WHAT IS NEEDED:
Please retype every record exactly as it appears, omitting the pictures.

Recorded data
—————

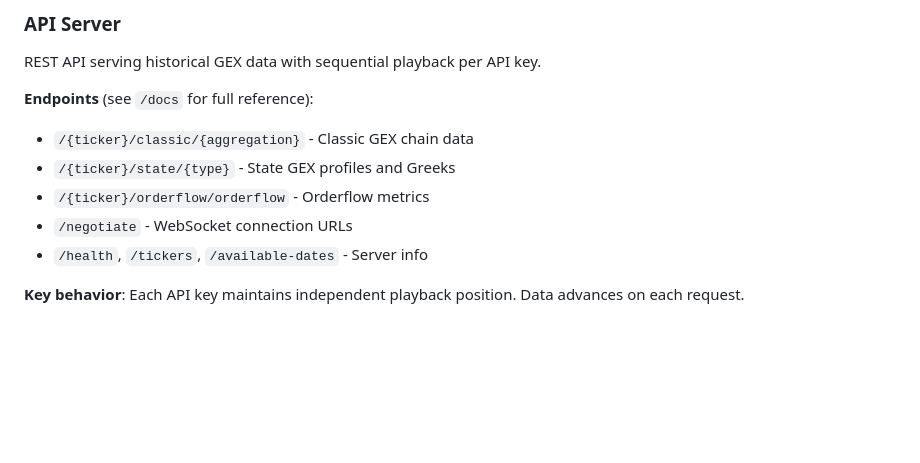
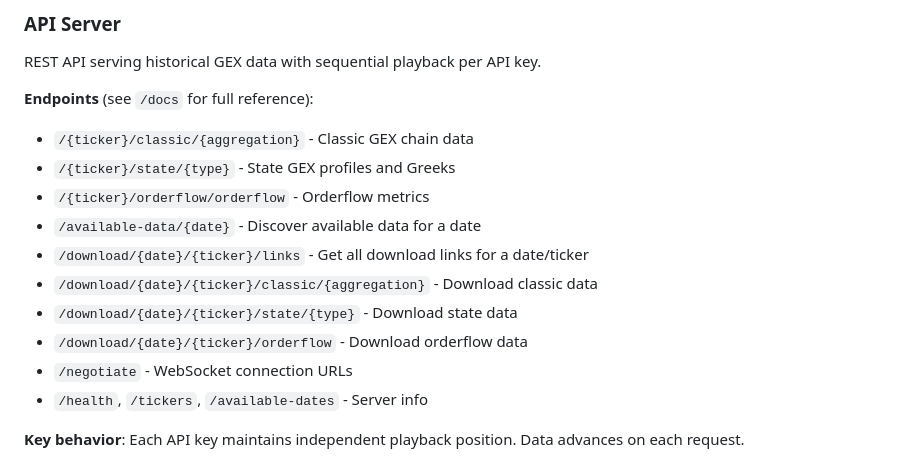
Before and after one commit to dgnsrekt/gexbot-faker-api, a Markdown page: README.md, the part around the change. GitHub-like rendering; blank space fills up the shorter version.

Commit message:
Update README with new download and data discovery endpoints
Add documentation for endpoints added since last README update:
- /available-data/{date} - data discovery
- /download/{date}/{ticker}/links - get download links
- /download/{date}/{ticker}/classic/{aggregation}
- /download/{date}/{ticker}/state/{type}
- /download/{date}/{ticker}/orderflow

🤖 Generated with [Claude Code](https://claude.com/claude-code)

Co-Authored-By: Claude Opus 4.5 <noreply@anthropic.com>

```diff
--- a/README.md
+++ b/README.md
@@ -87,6 +87,11 @@ REST API serving historical GEX data with sequential playback per API key.
 - `/{ticker}/classic/{aggregation}` - Classic GEX chain data
 - `/{ticker}/state/{type}` - State GEX profiles and Greeks
 - `/{ticker}/orderflow/orderflow` - Orderflow metrics
+- `/available-data/{date}` - Discover available data for a date
+- `/download/{date}/{ticker}/links` - Get all download links for a date/ticker
+- `/download/{date}/{ticker}/classic/{aggregation}` - Download classic data
+- `/download/{date}/{ticker}/state/{type}` - Download state data
+- `/download/{date}/{ticker}/orderflow` - Download orderflow data
 - `/negotiate` - WebSocket connection URLs
 - `/health`, `/tickers`, `/available-dates` - Server info
 
```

—————

FINAL ANSWER:
Before and after one commit to dgnsrekt/gexbot-faker-api, a Markdown page: README.md, the part around the change. GitHub-like rendering; blank space fills up the shorter version.

Commit message:
Update README with new download and data discovery endpoints
Add documentation for endpoints added since last README update:
- /available-data/{date} - data discovery
- /download/{date}/{ticker}/links - get download links
- /download/{date}/{ticker}/classic/{aggregation}
- /download/{date}/{ticker}/state/{type}
- /download/{date}/{ticker}/orderflow

🤖 Generated with [Claude Code](https://claude.com/claude-code)

Co-Authored-By: Claude Opus 4.5 <noreply@anthropic.com>

```diff
--- a/README.md
+++ b/README.md
@@ -87,6 +87,11 @@ REST API serving historical GEX data with sequential playback per API key.
 - `/{ticker}/classic/{aggregation}` - Classic GEX chain data
 - `/{ticker}/state/{type}` - State GEX profiles and Greeks
 - `/{ticker}/orderflow/orderflow` - Orderflow metrics
+- `/available-data/{date}` - Discover available data for a date
+- `/download/{date}/{ticker}/links` - Get all download links for a date/ticker
+- `/download/{date}/{ticker}/classic/{aggregation}` - Download classic data
+- `/download/{date}/{ticker}/state/{type}` - Download state data
+- `/download/{date}/{ticker}/orderflow` - Download orderflow data
 - `/negotiate` - WebSocket connection URLs
 - `/health`, `/tickers`, `/available-dates` - Server info
 
```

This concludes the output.